Again, such immaculate presentation. I really need to find out where they’ve sourced those plates from as they are just stunning and frame the food perfectly.
It’s always a sign of a great panna cotta when you can see it wobbling from a distance! The texture was divine. Velvety smooth, subtle coconut undertones, and ultimately far too small a serving size (but I am a guts). The raspberry sorbet couldn’t have been a greater contrast, full of tarty sweetness that really sucked in the cheeks! And then we had the rich, buttery shortbread crumb to smooth over the palate…I clearly enjoyed this dessert! The only minor criticism I would make is that the thin slices of coconut atop the panna cotta were far too long and hard, making it extremely awkward to manoeuvre onto a spoon/fork and into your mouth while also preventing you from cutting them into smaller pieces.
As good as the panna cotta was, the poached pear was the pick of the desserts. The harmonious, neatly woven interplay of flavours made for one very luxurious and very satisfying dish that was just perfect on a cold winter’s day. And seriously, it’s only $12. I’d return for this dessert alone!

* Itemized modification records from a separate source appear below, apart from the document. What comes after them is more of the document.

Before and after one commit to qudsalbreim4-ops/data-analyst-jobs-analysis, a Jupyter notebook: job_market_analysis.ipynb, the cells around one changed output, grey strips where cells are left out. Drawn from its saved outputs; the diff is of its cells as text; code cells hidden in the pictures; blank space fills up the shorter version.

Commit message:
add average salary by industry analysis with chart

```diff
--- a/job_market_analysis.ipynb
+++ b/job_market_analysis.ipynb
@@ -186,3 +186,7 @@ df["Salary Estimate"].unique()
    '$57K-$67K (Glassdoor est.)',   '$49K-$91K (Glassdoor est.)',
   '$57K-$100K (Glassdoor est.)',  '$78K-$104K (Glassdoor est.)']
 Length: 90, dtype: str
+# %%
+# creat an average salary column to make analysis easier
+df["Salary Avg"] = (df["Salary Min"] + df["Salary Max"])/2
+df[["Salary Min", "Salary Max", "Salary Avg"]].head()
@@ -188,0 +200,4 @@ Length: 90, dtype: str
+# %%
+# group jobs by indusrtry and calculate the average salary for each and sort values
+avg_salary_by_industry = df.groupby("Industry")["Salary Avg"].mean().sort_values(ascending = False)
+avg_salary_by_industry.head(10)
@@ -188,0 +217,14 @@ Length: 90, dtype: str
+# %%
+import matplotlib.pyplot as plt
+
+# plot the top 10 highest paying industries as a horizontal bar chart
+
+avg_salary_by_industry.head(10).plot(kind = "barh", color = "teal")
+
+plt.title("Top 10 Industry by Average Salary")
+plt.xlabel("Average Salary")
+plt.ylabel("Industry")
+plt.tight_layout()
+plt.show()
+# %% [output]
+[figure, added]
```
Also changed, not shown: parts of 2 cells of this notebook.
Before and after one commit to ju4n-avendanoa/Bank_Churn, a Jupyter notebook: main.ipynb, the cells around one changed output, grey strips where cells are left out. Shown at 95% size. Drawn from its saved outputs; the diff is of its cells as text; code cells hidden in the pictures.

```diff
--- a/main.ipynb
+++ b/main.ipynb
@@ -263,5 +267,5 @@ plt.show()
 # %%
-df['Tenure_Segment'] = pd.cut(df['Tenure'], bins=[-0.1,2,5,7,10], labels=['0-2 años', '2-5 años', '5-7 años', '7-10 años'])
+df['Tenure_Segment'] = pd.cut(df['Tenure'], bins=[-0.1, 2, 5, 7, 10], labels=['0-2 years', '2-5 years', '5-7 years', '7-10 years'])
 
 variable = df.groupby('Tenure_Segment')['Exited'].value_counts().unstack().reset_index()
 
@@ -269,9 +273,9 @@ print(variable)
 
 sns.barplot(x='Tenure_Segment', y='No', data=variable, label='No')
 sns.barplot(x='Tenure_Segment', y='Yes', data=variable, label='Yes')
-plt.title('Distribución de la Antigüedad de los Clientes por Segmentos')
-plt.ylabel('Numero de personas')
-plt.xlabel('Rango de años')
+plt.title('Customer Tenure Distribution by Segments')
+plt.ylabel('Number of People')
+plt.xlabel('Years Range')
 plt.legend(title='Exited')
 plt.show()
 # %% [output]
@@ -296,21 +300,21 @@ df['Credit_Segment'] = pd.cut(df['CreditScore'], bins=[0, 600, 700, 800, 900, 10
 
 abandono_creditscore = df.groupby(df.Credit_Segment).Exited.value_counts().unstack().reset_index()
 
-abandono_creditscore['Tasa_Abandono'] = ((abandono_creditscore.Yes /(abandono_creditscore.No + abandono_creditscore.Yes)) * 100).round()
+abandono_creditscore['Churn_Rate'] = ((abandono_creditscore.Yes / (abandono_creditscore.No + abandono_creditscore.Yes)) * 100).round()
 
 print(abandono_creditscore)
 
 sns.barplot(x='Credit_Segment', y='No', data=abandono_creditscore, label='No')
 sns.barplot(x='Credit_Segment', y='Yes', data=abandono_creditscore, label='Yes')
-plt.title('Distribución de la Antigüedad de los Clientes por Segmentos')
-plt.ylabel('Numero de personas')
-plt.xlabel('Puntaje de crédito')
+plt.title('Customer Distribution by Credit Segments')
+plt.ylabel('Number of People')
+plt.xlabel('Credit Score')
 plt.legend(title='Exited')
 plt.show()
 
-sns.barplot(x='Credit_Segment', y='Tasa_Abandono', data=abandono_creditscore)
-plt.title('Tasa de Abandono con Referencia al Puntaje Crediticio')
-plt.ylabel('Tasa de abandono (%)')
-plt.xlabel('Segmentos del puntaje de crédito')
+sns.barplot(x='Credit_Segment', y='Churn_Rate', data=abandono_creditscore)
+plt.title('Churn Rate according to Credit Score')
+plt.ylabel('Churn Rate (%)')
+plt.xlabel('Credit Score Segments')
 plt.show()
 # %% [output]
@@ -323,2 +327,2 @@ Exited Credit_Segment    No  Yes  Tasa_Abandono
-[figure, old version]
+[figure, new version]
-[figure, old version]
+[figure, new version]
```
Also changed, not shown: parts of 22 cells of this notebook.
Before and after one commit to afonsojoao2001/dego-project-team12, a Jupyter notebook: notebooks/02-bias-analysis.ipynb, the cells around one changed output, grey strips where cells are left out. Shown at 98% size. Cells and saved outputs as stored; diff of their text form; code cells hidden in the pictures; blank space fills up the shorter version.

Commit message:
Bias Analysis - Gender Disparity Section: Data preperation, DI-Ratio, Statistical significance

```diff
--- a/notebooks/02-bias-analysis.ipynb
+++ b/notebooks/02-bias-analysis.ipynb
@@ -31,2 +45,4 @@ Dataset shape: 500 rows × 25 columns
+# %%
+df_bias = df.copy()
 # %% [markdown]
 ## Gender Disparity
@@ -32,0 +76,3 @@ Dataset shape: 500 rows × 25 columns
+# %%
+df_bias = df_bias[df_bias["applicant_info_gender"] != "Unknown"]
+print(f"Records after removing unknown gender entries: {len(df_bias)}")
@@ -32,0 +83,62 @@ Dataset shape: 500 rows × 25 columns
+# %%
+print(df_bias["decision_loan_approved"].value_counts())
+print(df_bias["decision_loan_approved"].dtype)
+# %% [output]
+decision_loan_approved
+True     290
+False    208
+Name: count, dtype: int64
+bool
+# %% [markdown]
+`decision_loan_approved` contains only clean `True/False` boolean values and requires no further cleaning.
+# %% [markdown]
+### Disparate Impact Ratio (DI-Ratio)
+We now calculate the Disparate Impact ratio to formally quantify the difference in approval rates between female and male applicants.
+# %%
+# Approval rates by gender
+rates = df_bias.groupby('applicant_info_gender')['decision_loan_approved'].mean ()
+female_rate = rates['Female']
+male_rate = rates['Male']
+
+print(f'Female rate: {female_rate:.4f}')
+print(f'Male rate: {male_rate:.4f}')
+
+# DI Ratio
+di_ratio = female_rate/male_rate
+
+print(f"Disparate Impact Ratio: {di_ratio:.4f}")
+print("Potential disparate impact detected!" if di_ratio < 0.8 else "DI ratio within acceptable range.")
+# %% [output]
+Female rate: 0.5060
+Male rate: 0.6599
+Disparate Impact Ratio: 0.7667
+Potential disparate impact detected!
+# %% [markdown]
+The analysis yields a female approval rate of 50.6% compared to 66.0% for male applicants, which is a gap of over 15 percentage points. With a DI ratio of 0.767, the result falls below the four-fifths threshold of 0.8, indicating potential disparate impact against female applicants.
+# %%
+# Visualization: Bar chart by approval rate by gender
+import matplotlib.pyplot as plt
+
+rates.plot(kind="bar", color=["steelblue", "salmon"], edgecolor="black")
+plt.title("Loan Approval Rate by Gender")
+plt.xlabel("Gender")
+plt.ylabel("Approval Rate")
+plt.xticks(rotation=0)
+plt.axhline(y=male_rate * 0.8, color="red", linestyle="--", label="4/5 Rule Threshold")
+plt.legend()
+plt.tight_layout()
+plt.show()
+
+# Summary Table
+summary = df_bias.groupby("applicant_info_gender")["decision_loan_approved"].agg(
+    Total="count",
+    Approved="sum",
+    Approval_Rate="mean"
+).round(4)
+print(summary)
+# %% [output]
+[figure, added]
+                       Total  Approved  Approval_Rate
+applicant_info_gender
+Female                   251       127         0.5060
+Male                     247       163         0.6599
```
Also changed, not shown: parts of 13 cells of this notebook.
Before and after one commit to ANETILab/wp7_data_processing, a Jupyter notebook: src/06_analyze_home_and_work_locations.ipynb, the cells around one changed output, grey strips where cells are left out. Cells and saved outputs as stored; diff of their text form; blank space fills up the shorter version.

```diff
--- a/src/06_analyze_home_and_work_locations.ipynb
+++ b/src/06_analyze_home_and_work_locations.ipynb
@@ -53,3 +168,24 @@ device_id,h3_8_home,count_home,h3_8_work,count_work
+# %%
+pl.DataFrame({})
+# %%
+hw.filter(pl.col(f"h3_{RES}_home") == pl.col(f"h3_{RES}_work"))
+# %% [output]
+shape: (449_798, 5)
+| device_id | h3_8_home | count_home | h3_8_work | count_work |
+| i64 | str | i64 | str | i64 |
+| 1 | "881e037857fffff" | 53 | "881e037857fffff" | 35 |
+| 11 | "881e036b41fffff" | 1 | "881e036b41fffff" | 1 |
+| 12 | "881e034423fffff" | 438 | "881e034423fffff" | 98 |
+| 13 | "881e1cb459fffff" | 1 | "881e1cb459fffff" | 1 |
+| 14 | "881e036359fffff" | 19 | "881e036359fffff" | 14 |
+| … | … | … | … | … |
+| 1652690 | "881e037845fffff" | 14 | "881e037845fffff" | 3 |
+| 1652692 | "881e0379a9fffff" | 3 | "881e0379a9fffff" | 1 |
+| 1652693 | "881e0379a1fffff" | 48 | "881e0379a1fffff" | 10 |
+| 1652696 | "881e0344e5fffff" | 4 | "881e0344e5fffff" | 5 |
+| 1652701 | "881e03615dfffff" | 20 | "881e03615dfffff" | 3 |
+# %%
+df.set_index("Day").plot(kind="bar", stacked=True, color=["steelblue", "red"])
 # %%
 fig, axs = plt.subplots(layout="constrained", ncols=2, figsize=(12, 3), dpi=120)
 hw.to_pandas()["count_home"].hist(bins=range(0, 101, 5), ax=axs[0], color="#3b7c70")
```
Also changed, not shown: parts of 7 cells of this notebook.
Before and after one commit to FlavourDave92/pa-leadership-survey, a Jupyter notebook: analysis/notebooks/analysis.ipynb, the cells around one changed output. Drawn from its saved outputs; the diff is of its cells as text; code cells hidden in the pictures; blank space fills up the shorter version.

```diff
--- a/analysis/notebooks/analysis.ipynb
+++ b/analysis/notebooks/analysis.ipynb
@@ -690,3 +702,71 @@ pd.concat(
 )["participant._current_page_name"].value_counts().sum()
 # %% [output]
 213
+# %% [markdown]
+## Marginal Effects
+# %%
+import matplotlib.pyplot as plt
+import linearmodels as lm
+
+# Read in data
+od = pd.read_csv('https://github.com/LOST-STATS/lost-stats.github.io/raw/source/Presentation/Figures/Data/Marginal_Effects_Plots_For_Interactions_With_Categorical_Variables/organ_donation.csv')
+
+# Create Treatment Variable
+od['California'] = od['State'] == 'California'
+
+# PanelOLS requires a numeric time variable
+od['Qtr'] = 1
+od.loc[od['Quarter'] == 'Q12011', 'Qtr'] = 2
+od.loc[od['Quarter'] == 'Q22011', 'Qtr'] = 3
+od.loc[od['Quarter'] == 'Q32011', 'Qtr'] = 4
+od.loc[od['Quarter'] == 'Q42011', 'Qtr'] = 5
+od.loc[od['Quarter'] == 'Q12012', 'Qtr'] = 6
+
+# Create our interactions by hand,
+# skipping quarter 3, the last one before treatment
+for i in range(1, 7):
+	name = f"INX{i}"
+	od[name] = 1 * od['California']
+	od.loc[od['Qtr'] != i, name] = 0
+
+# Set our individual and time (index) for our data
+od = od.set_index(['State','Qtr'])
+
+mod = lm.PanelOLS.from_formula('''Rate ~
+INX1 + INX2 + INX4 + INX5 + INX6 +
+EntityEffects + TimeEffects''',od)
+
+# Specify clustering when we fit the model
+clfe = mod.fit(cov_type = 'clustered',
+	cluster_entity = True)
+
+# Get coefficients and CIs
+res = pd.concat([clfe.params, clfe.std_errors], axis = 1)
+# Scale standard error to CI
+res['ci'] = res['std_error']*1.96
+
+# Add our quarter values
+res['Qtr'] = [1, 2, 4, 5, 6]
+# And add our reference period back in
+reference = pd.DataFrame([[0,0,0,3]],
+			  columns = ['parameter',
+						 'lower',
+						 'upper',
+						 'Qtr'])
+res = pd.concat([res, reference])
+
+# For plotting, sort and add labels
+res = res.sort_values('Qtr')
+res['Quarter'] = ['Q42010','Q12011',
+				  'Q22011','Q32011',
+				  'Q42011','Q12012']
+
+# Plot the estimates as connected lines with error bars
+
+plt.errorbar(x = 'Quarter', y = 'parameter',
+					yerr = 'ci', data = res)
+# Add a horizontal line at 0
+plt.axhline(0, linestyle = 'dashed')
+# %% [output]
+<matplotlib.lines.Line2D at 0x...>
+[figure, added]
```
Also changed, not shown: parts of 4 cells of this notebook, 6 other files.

We finished with a couple of coffees, and while it was unfortunate that we finished on a sour note (my espresso can only be described as being closer to a medium-black and far too hot), I do believe they are currently trying to recruit a barista, so here’s hoping for significant improvement in this area. A reliable coffee stop on the way to work could be a very dangerous proposition!
I’m sure you can already tell how much we enjoyed this meal. Considering this was only their first week of operation I’m honestly astounded at the level of quality they have already achieved, and can only imagine what a sublime experience it could be with a little bit more time and experience under their belts. We will definitely return, if only to try their signature hot chocolate with handmade chocolate dipped marshmallow ($7)!!
We were hoping beyond all hope that Coal River Farm was going to be a winner, and they have certainly delivered! Throw in the relaxed outdoor options, opportunities for the children (and adults!) to go fruit and veg picking later in the season, gourmet chocolates and cheese (not yet available as they are currently ageing somewhere dark and musty), and their close proximity to Hobart, this not only going to be a prime tourist destination but also a go-to option for locals as well.
For more information you can drop by their website here: Coal River Farm Website
Alternatively, they have a strong presence on social media on Facebook here: Coal River Farm on Facebook
Their menu can be downloaded here, but just bear in mind there’s a small typo and they actually open at 9am: Coal River Farm Menu
Open 7 days a week from 9am – 6pm, breakfast is served from 9am – 11am, and lunch from 11:30am – 4pm.
You’ll find Coal River Farm at 634 Richmond Rd, on the way to Richmond just past Frogmore Creek. You can’t miss it, in more ways than one!